Or imagine you’re at work and you see a wallet on the floor. You quickly glance this way and that, and then you grab the cash out of the wallet. A little while later you realize that the wallet on the floor belongs to you. It had fallen out of your pocket. Was it wrong to take the cash? On the one hand, it was not wrong to do so. It was your money. But when you took the money you were assuming it belonged to someone else, thus making the action sinful and a violation of conscience.
There are many possible scenarios of this in the Christian life. Maybe you grew up in a Christian tradition that really looked down on dancing. Dancing was seen as something that came from the Devil. Or maybe God saved you out of a partying lifestyle in which dancing was associated with a lot of immoral behavior. Is dancing inherently sinful? No. But for either individual I just described, it could be damaging to their conscience to participate in any kind of dancing. The same could go for playing cards or drinking alcohol or wearing jewelry or doing some work on a Sunday.
Don’t go against your conscience.
There are a few layers of implications here for us. First of all, there’s the very important message to all of us: Don’t go against your conscience. It would be very harmful to go against your conscience. Even if your conscience is not fully informed. Think of your conscience like the sensitivity of your skin and way that those nerve endings can register the feeling of pain. Just think of all the bruises and scrapes and burns you would have if you didn’t have that sensitivity to feel pain. You would destroy yourself.

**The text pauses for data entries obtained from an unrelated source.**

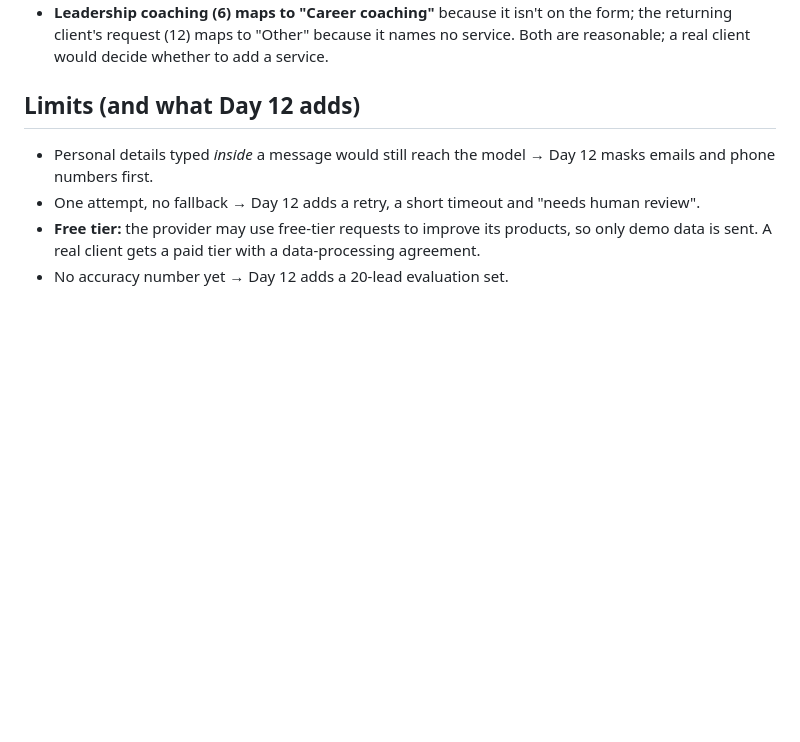
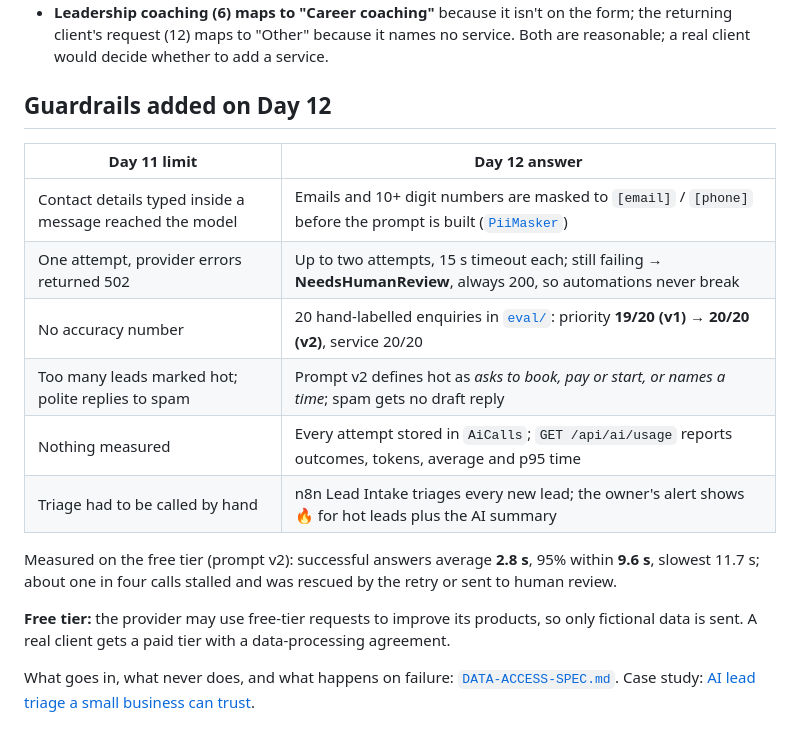
Before and after one commit to narasimhasn06/servicedesk, a Markdown page: ai/README.md, the part around the change. Drawn GitHub-style; blank space fills up the shorter version.

Commit message:
Day 12: n8n AI hook, data-access spec, case study #4

```diff
--- a/ai/README.md
+++ b/ai/README.md
@@ -80,11 +80,22 @@ Response time per lead: about **1.5–4 seconds**, occasionally up to 12 s (free
   client's request (12) maps to "Other" because it names no service. Both are reasonable; a real client
   would decide whether to add a service.
 
-## Limits (and what Day 12 adds)
+## Guardrails added on Day 12
 
-- Personal details typed *inside* a message would still reach the model → Day 12 masks emails and
-  phone numbers first.
-- One attempt, no fallback → Day 12 adds a retry, a short timeout and "needs human review".
-- **Free tier:** the provider may use free-tier requests to improve its products, so only demo data is
-  sent. A real client gets a paid tier with a data-processing agreement.
-- No accuracy number yet → Day 12 adds a 20-lead evaluation set.
+| Day 11 limit | Day 12 answer |
+|---|---|
+| Contact details typed inside a message reached the model | Emails and 10+ digit numbers are masked to `[email]` / `[phone]` before the prompt is built ([`PiiMasker`](../api/src/ServiceDesk.Api/Ai/PiiMasker.cs)) |
+| One attempt, provider errors returned 502 | Up to two attempts, 15 s timeout each; still failing → **NeedsHumanReview**, always 200, so automations never break |
+| No accuracy number | 20 hand-labelled enquiries in [`eval/`](eval): priority **19/20 (v1) → 20/20 (v2)**, service 20/20 |
+| Too many leads marked hot; polite replies to spam | Prompt v2 defines hot as *asks to book, pay or start, or names a time*; spam gets no draft reply |
+| Nothing measured | Every attempt stored in `AiCalls`; `GET /api/ai/usage` reports outcomes, tokens, average and p95 time |
+| Triage had to be called by hand | n8n Lead Intake triages every new lead; the owner's alert shows 🔥 for hot leads plus the AI summary |
+
+Measured on the free tier (prompt v2): successful answers average **2.8 s**, 95% within **9.6 s**, slowest 11.7 s;
+about one in four calls stalled and was rescued by the retry or sent to human review.
+
+**Free tier:** the provider may use free-tier requests to improve its products, so only fictional data is
+sent. A real client gets a paid tier with a data-processing agreement.
+
+What goes in, what never does, and what happens on failure: [`DATA-ACCESS-SPEC.md`](DATA-ACCESS-SPEC.md).
+Case study: [AI lead triage a small business can trust](../docs/case-studies/04-ai-lead-triage.md).
```
Also changed, not shown: README.md (+3 -2 lines), ai/DATA-ACCESS-SPEC.md (added, +80 -0 lines), automations/README.md (+5 -2 lines), docs/case-studies/04-ai-lead-triage.md (added, +89 -0 lines), automations/lead-intake.png, docs/case-studies/04-hot-lead-alert.png (added), 1 other file.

Well, the conscience alerts us to the destructive power of various things. It cringes when a wrong action is presented before us. It inflicts feelings of guilt when we have done something wrong. And by so doing, it keeps us from destruction. So don’t go against your conscience. Because if you repeatedly go against your conscience, you will become immune to those warnings.